═════ INFORMATION SUPPLIED

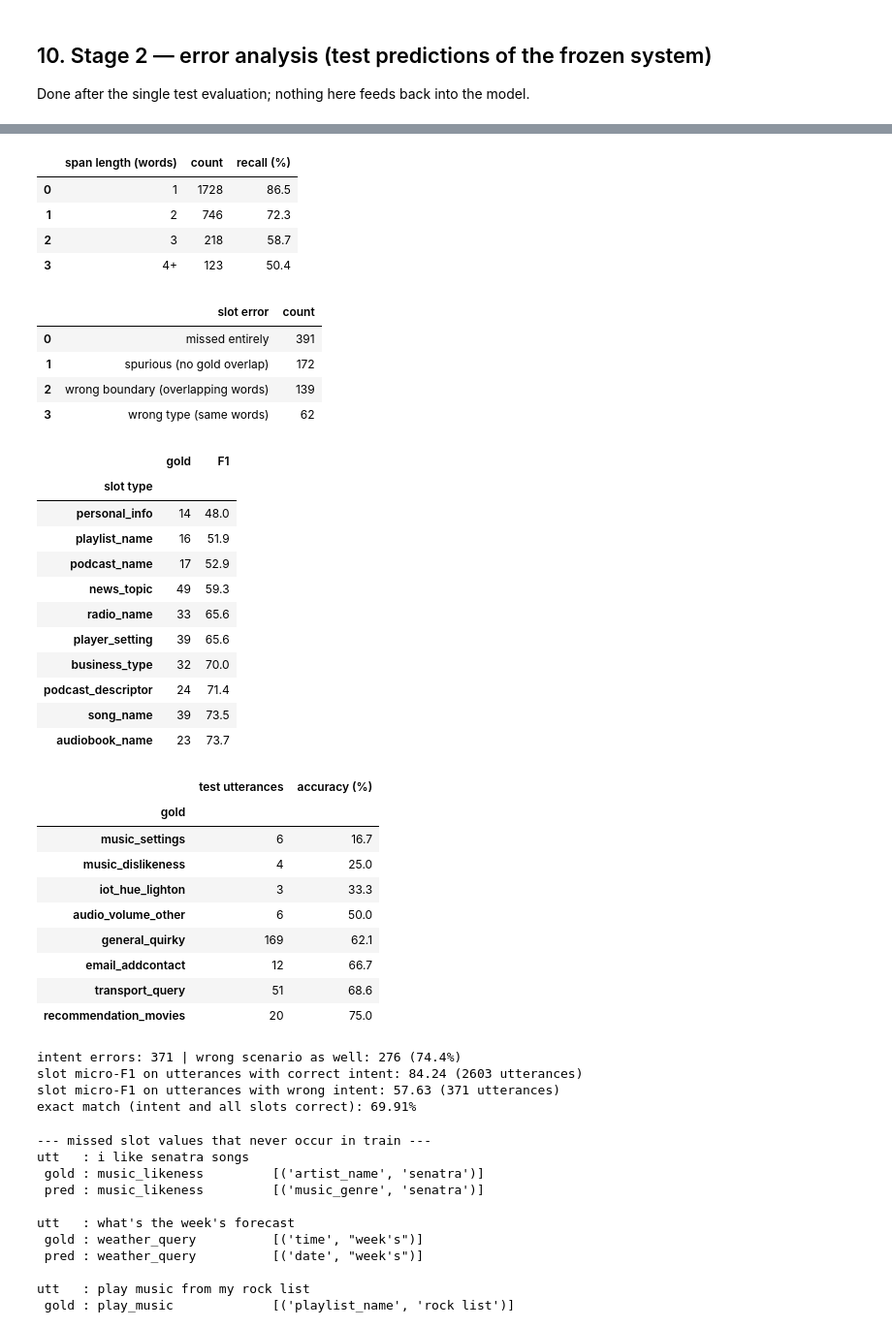
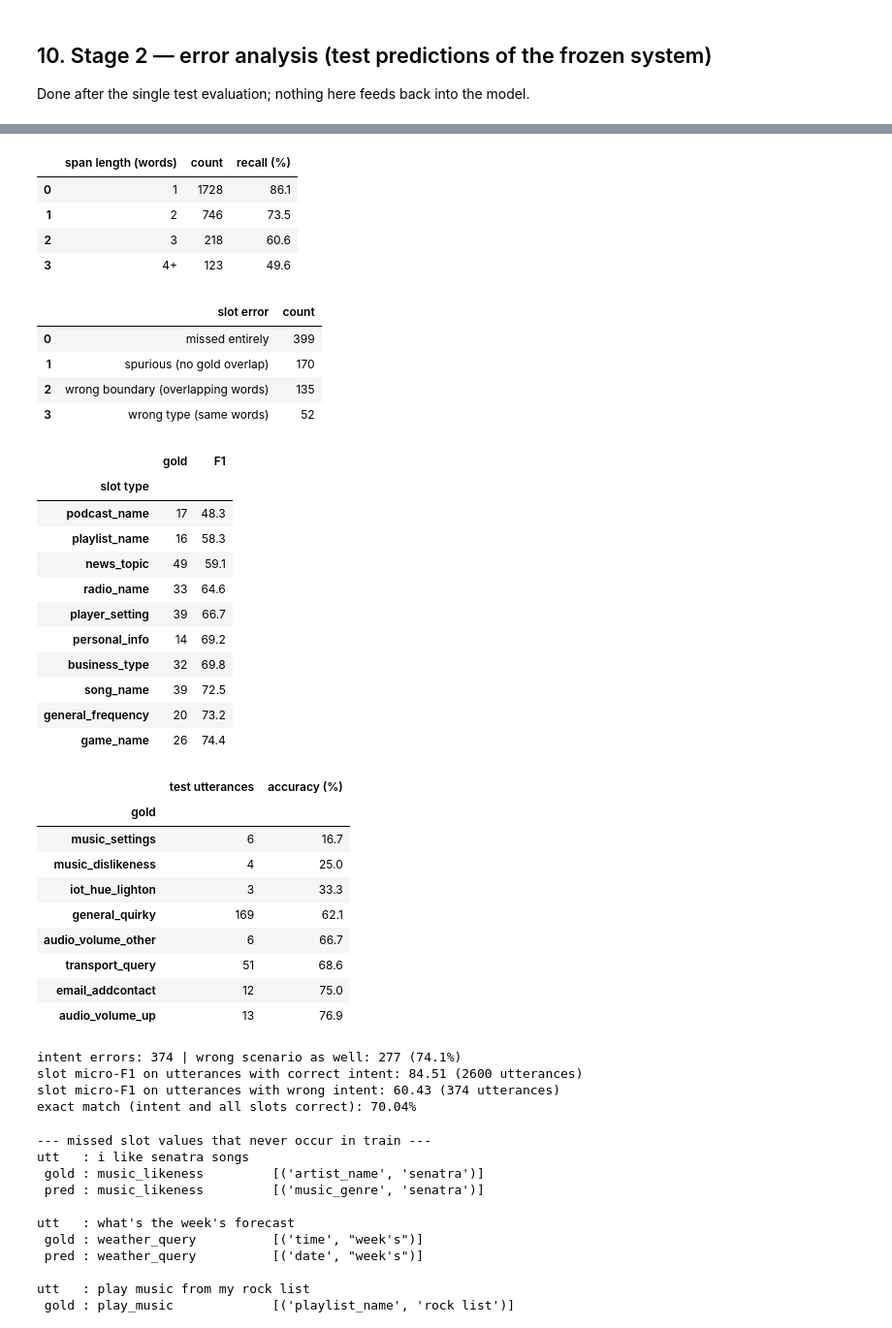
Before and after one commit to masamune-prog/SC4002, a Jupyter notebook: main.ipynb, the cells around one changed output, grey strips where cells are left out. Shown at 97% size. Drawn from its saved outputs; the diff is of its cells as text; code cells hidden in the pictures.

```diff
--- a/main.ipynb
+++ b/main.ipynb
@@ -542,7 +955,7 @@ def best_spans(gains, max_span=MAX_SPAN):
 
 
 def paths_to_spans(path, labels):
-    # BIO tag ids -> {(start, width, type_id): 1.0} with the same rule as tags_to_spans
+    # BIO tag ids -> {(start, width, type_id): 1.0}; an I-x that does not continue an x span starts a new span
     spans, start, cur = {}, None, 0
     for t, tid in enumerate(list(path) + [0]):
         typ = int(labels.tag_type[tid])
@@ -565,8 +978,17 @@ def decode_span_logits(span_logits, valid, lengths):
     return out
 
 
+def spans_to_slot_labels(span_dict, n_words, labels):
+    # {(start, width, type_id)} -> one MASSIVE slot label per word ('Other' outside a slot)
+    out = ["Other"] * n_words
+    for (i, w, k) in span_dict:
+        out[i:i + w + 1] = [labels.slot_types[k]] * (w + 1)
+    return out
+
+
 def spans_to_text(span_dict, tokens, labels):
-    return {(labels.slot_types[k], " ".join(tokens[i:i + w + 1])) for (i, w, k) in span_dict}
+    # {(start, width, type_id)} -> list of (slot_type, span_text) in word order
+    return [(labels.slot_types[k], " ".join(tokens[i:i + w + 1])) for (i, w, k) in sorted(span_dict)]
 # %%
 # ---------------------------------------------------------------------- input layer pieces and encoders
 class SeqConv(nn.Module):
@@ -905,7 +1327,8 @@ def member_outputs(model, batches):
 
 def evaluate_outputs(probs, spans, examples):
     intents = [labels.intents.itos[i] for i in probs.argmax(1).tolist()]
-    return score(intents, [spans_to_text(s, e["tokens"], labels) for s, e in zip(spans, examples)], examples)
+    return score(intents, [spans_to_slot_labels(s, len(e["tokens"]), labels) for s, e in zip(spans, examples)],
+                 examples)
 
 
 def evaluate(model, batches, examples):
@@ -986,7 +1409,7 @@ for arch, seed in MEMBERS:
     model.load_state_dict(torch.load(ckpt, map_location=DEVICE, weights_only=False)["state"])
     probs, spans, _ = member_outputs(model, dev_batches)
     res = evaluate_outputs(probs, spans, data["dev"])
-    assert (res["intent_correct"], res["tp"], res["fp"]) == (best["intent_correct"], best["tp"], best["fp"])
+    assert (res["intent_acc"], res["slot_f1"]) == (best["intent_acc"], best["slot_f1"])
     histories[tag], bests[tag], member_dev[tag] = hist, best, (probs, spans)
     json.dump({"tag": tag, "config": cfg, "history": hist, "best": best}, open(os.path.join(LOG_DIR, f"{tag}.json"), "w"),
               indent=1)
@@ -1123,12 +1546,12 @@ def run_ensemble(split):
 
 
 _, _, final_dev = run_ensemble("dev")
-for k in ("intent_correct", "tp", "fp", "fn"):
+for k in ("intent_acc", "slot_f1", "exact_match"):
     assert final_dev[k] == spec["dev"][k], f"reloaded ensemble differs from the selected dev result on {k}"
 print(f"Validation (reloaded) | intent accuracy {final_dev['intent_acc']:.2f} | slot micro-F1 {final_dev['slot_f1']:.2f}"
       f" | combined {final_dev['combined']:.2f}  == selected dev score")
 
 test_probs, test_spans, final_test = run_ensemble("test")                       # the single test evaluation
 print(f"Test                  | intent accuracy {final_test['intent_acc']:.2f} | slot micro-F1 {final_test['slot_f1']:.2f}"
-      f" | TP {final_test['tp']} FP {final_test['fp']} FN {final_test['fn']}")
+      f" | exact match {final_test['exact_match']:.2f}")
 # %% [output]
@@ -1160,8 +1585,9 @@ display(pd.DataFrame(rows))
 Done after the single test evaluation; nothing here feeds back into the model.
 # %%
 seen_values = {(t, s) for e in data["train"] for t, s in e["gold_spans"]}
-pred_text = [spans_to_text(s, e["tokens"], labels) for s, e in zip(test_spans, data["test"])]
+pred_text = [set(spans_to_text(s, e["tokens"], labels)) for s, e in zip(test_spans, data["test"])]
 pred_int = [labels.intents.itos[i] for i in test_probs.argmax(1).tolist()]
+pred_lab = [spans_to_slot_labels(s, len(e["tokens"]), labels) for s, e in zip(test_spans, data["test"])]
 
 # slot recall by whether the gold (type, value) occurs in train, and by span length
 rec = {"seen in train": [0, 0], "unseen in train": [0, 0]}
@@ -1216,10 +1642,9 @@ print(f"intent errors: {n_wrong} | wrong scenario as well: {cross} ({100 * cross
 ok = [p == e["intent"] for p, e in zip(pred_int, data["test"])]
 for flag, name in ((True, "correct"), (False, "wrong")):
     idx = [i for i, o in enumerate(ok) if o == flag]
-    r = score([pred_int[i] for i in idx], [pred_text[i] for i in idx], [data["test"][i] for i in idx])
+    r = score([pred_int[i] for i in idx], [pred_lab[i] for i in idx], [data["test"][i] for i in idx])
     print(f"slot micro-F1 on utterances with {name} intent: {r['slot_f1']:.2f} ({len(idx)} utterances)")
-exact = sum(p == e["intent"] and s == e["gold_spans"] for p, s, e in zip(pred_int, pred_text, data["test"]))
-print(f"exact match (intent and all slots correct): {100 * exact / len(data['test']):.2f}%")
+print(f"exact match (intent and all slots correct): {final_test['exact_match']:.2f}%")
 # %% [output]
 |  | gold slots | count | recall (%) |
 | 0 | seen in train | 2017 | 93.2 |
@@ -1227,39 +1652,39 @@ print(f"exact match (intent and all slots correct): {100 * exact / len(data['tes
 |  | span length (words) | count | recall (%) |
-| 0 | 1 | 1728 | 86.5 |
-| 1 | 2 | 746 | 72.3 |
-| 2 | 3 | 218 | 58.7 |
-| 3 | 4+ | 123 | 50.4 |
+| 0 | 1 | 1728 | 86.1 |
+| 1 | 2 | 746 | 73.5 |
+| 2 | 3 | 218 | 60.6 |
+| 3 | 4+ | 123 | 49.6 |
 |  | slot error | count |
-| 0 | missed entirely | 391 |
-| 1 | spurious (no gold overlap) | 172 |
-| 2 | wrong boundary (overlapping words) | 139 |
-| 3 | wrong type (same words) | 62 |
+| 0 | missed entirely | 399 |
+| 1 | spurious (no gold overlap) | 170 |
+| 2 | wrong boundary (overlapping words) | 135 |
+| 3 | wrong type (same words) | 52 |
 |  | gold | F1 |
 | slot type |  |  |
-| personal_info | 14 | 48.0 |
-| playlist_name | 16 | 51.9 |
-| podcast_name | 17 | 52.9 |
-| news_topic | 49 | 59.3 |
-| radio_name | 33 | 65.6 |
-| player_setting | 39 | 65.6 |
-| business_type | 32 | 70.0 |
-| podcast_descriptor | 24 | 71.4 |
-| song_name | 39 | 73.5 |
-| audiobook_name | 23 | 73.7 |
+| podcast_name | 17 | 48.3 |
+| playlist_name | 16 | 58.3 |
+| news_topic | 49 | 59.1 |
+| radio_name | 33 | 64.6 |
+| player_setting | 39 | 66.7 |
+| personal_info | 14 | 69.2 |
+| business_type | 32 | 69.8 |
+| song_name | 39 | 72.5 |
+| general_frequency | 20 | 73.2 |
+| game_name | 26 | 74.4 |
 |  | test utterances | accuracy (%) |
 | gold |  |  |
 | music_settings | 6 | 16.7 |
 | music_dislikeness | 4 | 25.0 |
 | iot_hue_lighton | 3 | 33.3 |
-| audio_volume_other | 6 | 50.0 |
 | general_quirky | 169 | 62.1 |
-| email_addcontact | 12 | 66.7 |
+| audio_volume_other | 6 | 66.7 |
 | transport_query | 51 | 68.6 |
-| recommendation_movies | 20 | 75.0 |
+| email_addcontact | 12 | 75.0 |
+| audio_volume_up | 13 | 76.9 |
-intent errors: 371 | wrong scenario as well: 276 (74.4%)
-slot micro-F1 on utterances with correct intent: 84.24 (2603 utterances)
-slot micro-F1 on utterances with wrong intent: 57.63 (371 utterances)
-exact match (intent and all slots correct): 69.91%
+intent errors: 374 | wrong scenario as well: 277 (74.1%)
+slot micro-F1 on utterances with correct intent: 84.51 (2600 utterances)
+slot micro-F1 on utterances with wrong intent: 60.43 (374 utterances)
+exact match (intent and all slots correct): 70.04%
 # %%
 # example errors
 def show(i):
```
Also changed, not shown: parts of 29 cells of this notebook, 12 other files.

══════════

EXERCISE INSTRUCTIONS —
Select from the material above each line in which the string "boundary" appears, and list those lines.

SOLUTION —
-| 2 | wrong boundary (overlapping words) | 139 |
+| 2 | wrong boundary (overlapping words) | 135 |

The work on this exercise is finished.